WHAT TO DO —
Whenever a line in this data holds the word "ReactElement", report that line in full.

MATERIAL PROVIDED —
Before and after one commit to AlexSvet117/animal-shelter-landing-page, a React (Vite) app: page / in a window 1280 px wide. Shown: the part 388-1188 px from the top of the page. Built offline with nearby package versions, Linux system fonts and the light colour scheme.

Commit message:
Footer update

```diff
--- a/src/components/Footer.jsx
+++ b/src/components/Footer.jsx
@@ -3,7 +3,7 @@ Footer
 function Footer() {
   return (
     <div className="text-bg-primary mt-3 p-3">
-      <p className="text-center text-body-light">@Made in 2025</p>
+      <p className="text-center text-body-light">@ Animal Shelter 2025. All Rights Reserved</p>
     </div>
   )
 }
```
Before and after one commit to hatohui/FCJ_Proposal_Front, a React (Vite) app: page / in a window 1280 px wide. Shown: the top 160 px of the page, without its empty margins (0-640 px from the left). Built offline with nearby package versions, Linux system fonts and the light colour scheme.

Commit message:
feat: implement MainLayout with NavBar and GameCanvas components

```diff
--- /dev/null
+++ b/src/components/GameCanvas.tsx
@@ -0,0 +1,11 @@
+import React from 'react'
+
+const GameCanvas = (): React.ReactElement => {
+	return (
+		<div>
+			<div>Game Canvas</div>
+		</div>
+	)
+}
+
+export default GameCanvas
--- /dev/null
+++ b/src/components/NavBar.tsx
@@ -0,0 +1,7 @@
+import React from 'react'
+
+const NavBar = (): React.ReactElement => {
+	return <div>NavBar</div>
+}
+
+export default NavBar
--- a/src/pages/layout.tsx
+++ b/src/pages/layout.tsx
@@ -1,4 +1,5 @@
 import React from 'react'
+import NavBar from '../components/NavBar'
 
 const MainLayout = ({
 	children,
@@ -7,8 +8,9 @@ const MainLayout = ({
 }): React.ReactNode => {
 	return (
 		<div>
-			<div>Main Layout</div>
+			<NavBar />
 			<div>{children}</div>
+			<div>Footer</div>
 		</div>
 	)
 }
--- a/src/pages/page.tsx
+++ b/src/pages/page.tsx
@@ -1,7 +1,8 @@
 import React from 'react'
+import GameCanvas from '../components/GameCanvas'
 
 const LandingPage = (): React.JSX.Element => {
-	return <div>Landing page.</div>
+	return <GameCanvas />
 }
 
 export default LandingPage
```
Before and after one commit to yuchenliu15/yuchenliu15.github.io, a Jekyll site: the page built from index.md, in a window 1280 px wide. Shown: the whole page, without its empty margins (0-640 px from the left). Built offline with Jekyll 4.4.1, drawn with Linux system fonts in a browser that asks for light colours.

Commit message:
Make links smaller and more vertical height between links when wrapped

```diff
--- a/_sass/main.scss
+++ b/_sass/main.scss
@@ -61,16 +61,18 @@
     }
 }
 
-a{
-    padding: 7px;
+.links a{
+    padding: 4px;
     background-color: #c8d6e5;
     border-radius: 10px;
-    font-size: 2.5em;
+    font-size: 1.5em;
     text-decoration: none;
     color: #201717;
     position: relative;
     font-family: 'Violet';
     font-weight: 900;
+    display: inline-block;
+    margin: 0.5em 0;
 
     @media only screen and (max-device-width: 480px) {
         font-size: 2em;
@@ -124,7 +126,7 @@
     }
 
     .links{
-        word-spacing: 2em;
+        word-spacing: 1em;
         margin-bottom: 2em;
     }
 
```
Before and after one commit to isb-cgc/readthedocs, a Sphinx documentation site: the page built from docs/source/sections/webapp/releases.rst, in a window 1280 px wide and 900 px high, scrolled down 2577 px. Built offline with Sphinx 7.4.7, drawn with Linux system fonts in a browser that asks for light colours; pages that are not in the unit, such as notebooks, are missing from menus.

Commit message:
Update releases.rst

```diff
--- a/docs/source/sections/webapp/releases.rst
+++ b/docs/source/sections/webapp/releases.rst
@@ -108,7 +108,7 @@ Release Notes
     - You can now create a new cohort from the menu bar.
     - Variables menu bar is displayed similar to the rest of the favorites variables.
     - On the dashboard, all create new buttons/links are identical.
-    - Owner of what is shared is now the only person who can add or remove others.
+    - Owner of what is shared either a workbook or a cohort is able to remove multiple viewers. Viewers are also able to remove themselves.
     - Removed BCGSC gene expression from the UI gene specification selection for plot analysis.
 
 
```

RESPONSE BELOW —
+const GameCanvas = (): React.ReactElement => {
+const NavBar = (): React.ReactElement => {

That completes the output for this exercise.